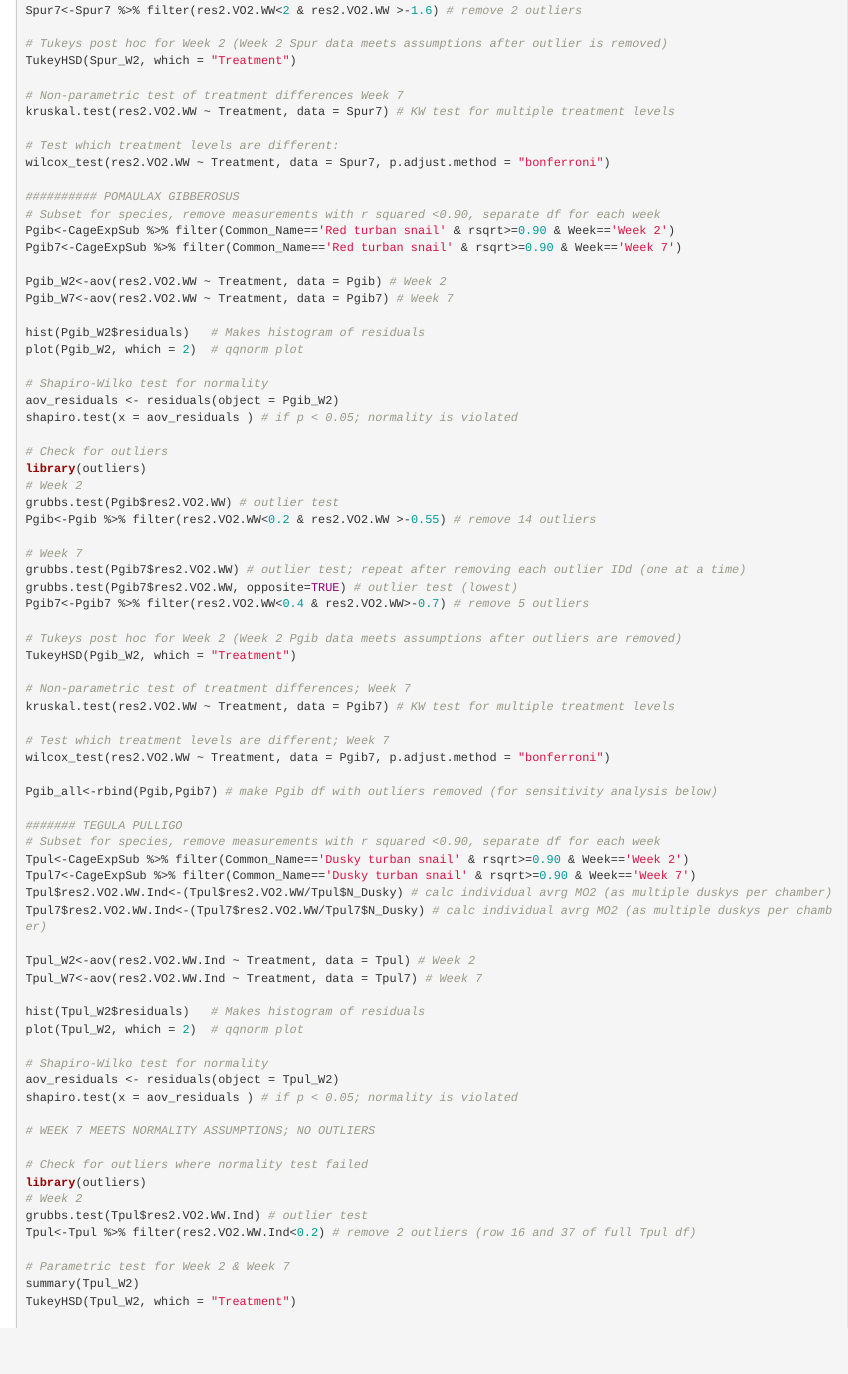
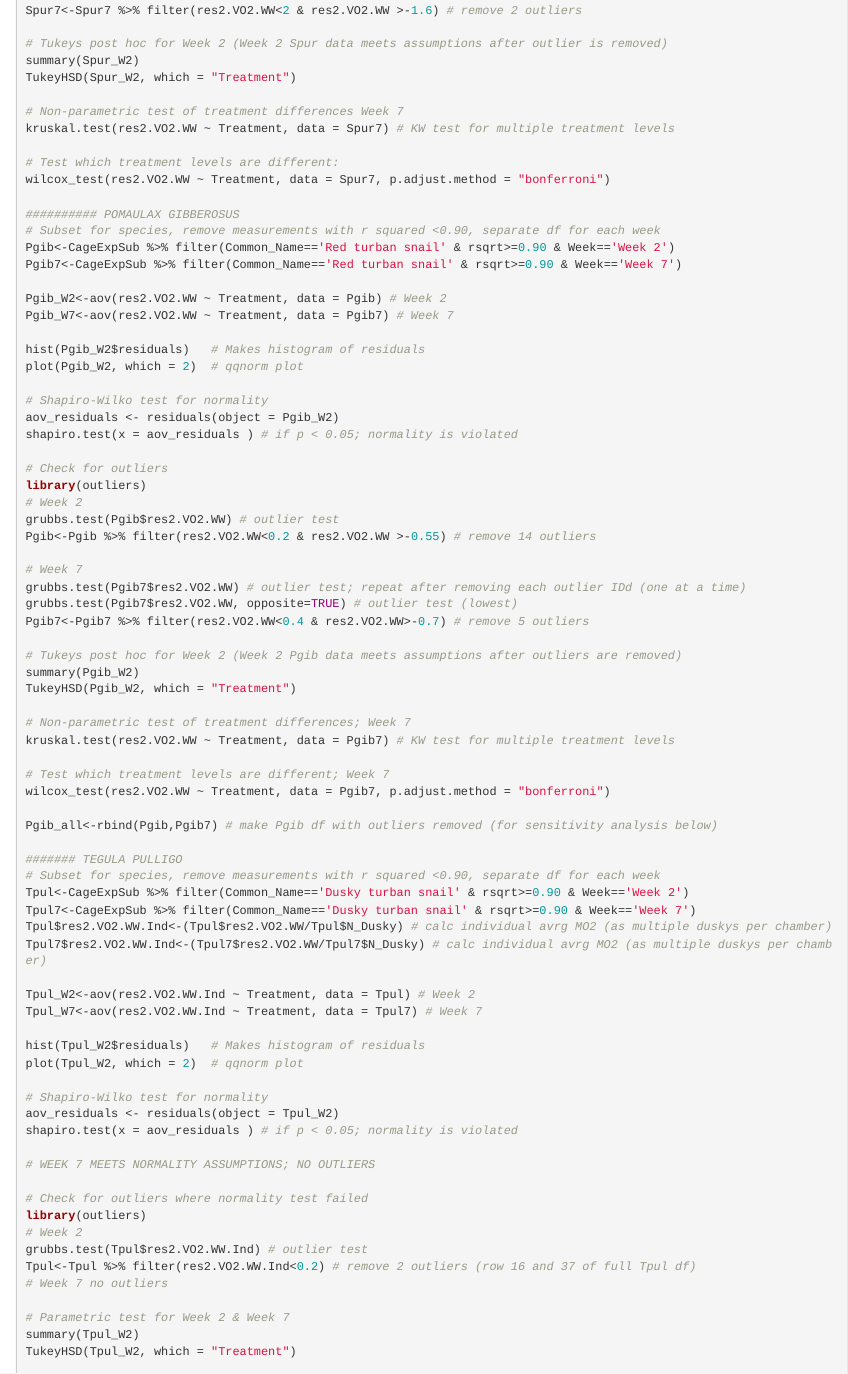
Before and after one commit to jmschuster/Grazer_Food_Physiology, an R Markdown document (Grazer_MO2.Rmd): the page in a window 1100 px wide, from 8280 px down. Rendered offline with R 4.5, knitr and Pandoc, with nearby package versions; some code elsewhere in the file could not run offline; common packages that the code uses without loading them are loaded.

Commit message:
Update Grazer_MO2.Rmd

```diff
--- a/Grazer_MO2.Rmd
+++ b/Grazer_MO2.Rmd
@@ -589,6 +589,7 @@ grubbs.test(Spur7$res2.VO2.WW, opposite=TRUE) # outlier test (lowest)
 Spur7<-Spur7 %>% filter(res2.VO2.WW<2 & res2.VO2.WW >-1.6) # remove 2 outliers
 
 # Tukeys post hoc for Week 2 (Week 2 Spur data meets assumptions after outlier is removed)
+summary(Spur_W2)
 TukeyHSD(Spur_W2, which = "Treatment")
 
 # Non-parametric test of treatment differences Week 7
@@ -624,6 +625,7 @@ grubbs.test(Pgib7$res2.VO2.WW, opposite=TRUE) # outlier test (lowest)
 Pgib7<-Pgib7 %>% filter(res2.VO2.WW<0.4 & res2.VO2.WW>-0.7) # remove 5 outliers
 
 # Tukeys post hoc for Week 2 (Week 2 Pgib data meets assumptions after outliers are removed)
+summary(Pgib_W2)
 TukeyHSD(Pgib_W2, which = "Treatment")
 
 # Non-parametric test of treatment differences; Week 7
@@ -658,6 +660,7 @@ library(outliers)
 # Week 2
 grubbs.test(Tpul$res2.VO2.WW.Ind) # outlier test
 Tpul<-Tpul %>% filter(res2.VO2.WW.Ind<0.2) # remove 2 outliers (row 16 and 37 of full Tpul df)
+# Week 7 no outliers
 
 # Parametric test for Week 2 & Week 7
 summary(Tpul_W2)
```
========================
Work order
Your job is to return all lines above that hold the word "meets".

Output for this exercise
 # Tukeys post hoc for Week 2 (Week 2 Spur data meets assumptions after outlier is removed)
 # Tukeys post hoc for Week 2 (Week 2 Pgib data meets assumptions after outliers are removed)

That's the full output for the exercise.